5 Tips for a Thriving CSR Program
During Uncertain Economic Times
Things you can do — big and small — to create social impact in a time of need
It’s been a hard year (plus some!), and now we’re dealing with the possibility of a recession. While economists are predicting it will be mild to moderate, we are also getting other, positive data that puts some question marks on predictions. Amid all this uncertainty, one thing is certain: the current reality could have an impact on your people and their engagement, and things could be tough on our society’s most vulnerable.
At a time when prudence is the need of the hour, you may be thinking of pulling back on your CSR program — it’s important to be cautious with budgets while acknowledging that your people may also be overwhelmed by the current economic uncertainty and what it might mean for them and their families.
However, history shows that your CSR program is the best tool you’ve got to lift everyone up at a time like this — your employees, the communities you care about and your business. Here’s why:
- Even in the most engaged companies, employee sentiment can change during uncertain times. Providing your people with a sense of efficacy, connection and impact during hard times is good for them and your employee engagement and company culture.
- One of the key beneficiaries and stakeholders of any CSR program — nonprofits — also need to step up at a time like this and provide assistance to the people in your community who rely on their services. That means these organizations are counting on your and your people’s support more than ever.
- During this time of need, your employees will likely be looking for more ways to contribute to causes in their local communities. This presents a good opportunity to expand your CSR efforts, as you may see increased levels of engagement from your people, especially during Giving Season, when people open their hearts the most. While giving fatigue may be of concern, it’s of note that during the Great Recession of 2007 to 2009, Americans actually became more generous to those in need.
- Businesses who not only survive but thrive during tough times will be the ones who build engagement and trust with all stakeholders. During the Great Recession, companies who continued to invest in their programs strengthened their brand awareness and consumer loyalty.
Making an impact doesn’t have to be a heavy lift. Every small action counts. If we each do One Good Thing, we can collectively create massive, exponential impact!
So, here are Five Good Things you can do to help your company, your people and your communities thrive during these uncertain economic times:
1. Lean in to incentives
Even a few dollars are enough to get more people participating. Seeding — putting donation dollars into a Giving Account — is one of the most powerful tools for increasing participation and engagement. And it’s a simple way for companies to help bridge that gap when employees may have less economic power to support causes. Benevity data shows that clients who used seeding had on average 118% higher overall participation than those who didn’t. You can also consider providing volunteer rewards (i.e., giving employees donation dollars for volunteering) for people who may only be able to donate their time, or special matching to help your people support their communities more. Our clients who offer matching have on average 75% higher donor participation compared to companies who don’t.
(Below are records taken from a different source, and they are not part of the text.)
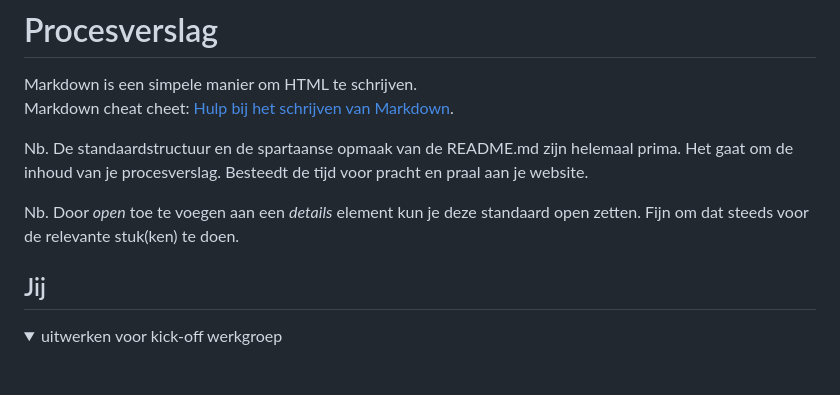
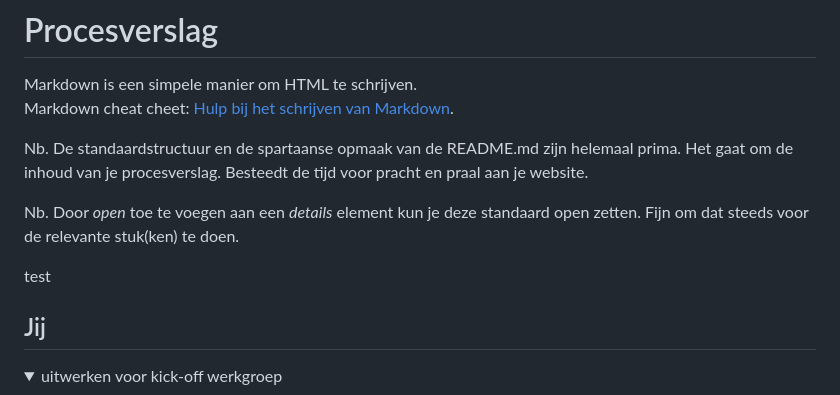
Before and after one commit to Judealmubarak/FED, a Markdown page: README.md, the part around the change. GitHub-like rendering; blank space fills up the shorter version.

Commit message:
Update README.md
testje

```diff
--- a/README.md
+++ b/README.md
@@ -9,7 +9,7 @@ Nb. Door *open* toe te voegen aan een *details* element kun je deze standaard op
 
 
 
-
+test
 ## Jij
 
 <details open>
```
2. Team up for more impact and efficiency
If you’re an employee engagement lead, join forces with your community investment team and vice versa to see where you can amplify impact or share resources! You may be able to get your people involved in granting decisions by allowing them to nominate their favorite nonprofits. Or, to help inform your community investment strategy, you can use data from your CSR program to better understand where your people are giving and what they care about.
3. Automate where you can
At a time when you want to do more with fewer resources, the right technology can help you automate program administration and save you cash in the long run — an operationally prudent choice! What if processes like payroll giving and donation match requests were automated? It can also cut down manual processes, like using spreadsheets to run your programs or sending paper checks to nonprofits (many of which may go uncashed). You can spend the extra time focusing on what matters — making an impact for all your stakeholders and your business.
4. Empower your employee resource groups (ERGs)
Your ERGs are closest to what your employees care about, and they’re key to keeping your people engaged. They understand the issues that are top of mind for each group, and they have the passion and power to influence their peers in the best possible way. In fact, 50% of employees said they would stay at a company because it offered ERGs. So, you can empower your ERGs — and garner more engagement — by boosting awareness of their initiatives throughout the company, consulting them when selecting which nonprofits to support and providing them with resources to thrive and continue making an impact.
5. Provide multiple ways to get involved
Your people will be most eager to do good from September to December, during Giving Season. With an average of 47% of all charitable giving happening on the Benevity platform during that time, there’s no doubt they will be looking for ways to take action in the coming months. However, not everyone will be able to give during times of inflation, so it’s important that you meet your people where they are by also providing different avenues to participate, like volunteering and small Acts of Goodness — you can even combine both into a single campaign! When your people see that you support them in doing good, it’ll be great for engagement and company culture, too.
So, what will be your company’s One (or two, or three …) Good Thing(s) this Giving Season?!
Above are just a few ideas, and we have no doubt that the passionate purpose pros
out in the world will dream up even more. And that every little thing will have a
significant impact on your people, your communities and your company,
ensuring everyone thrives long afterward.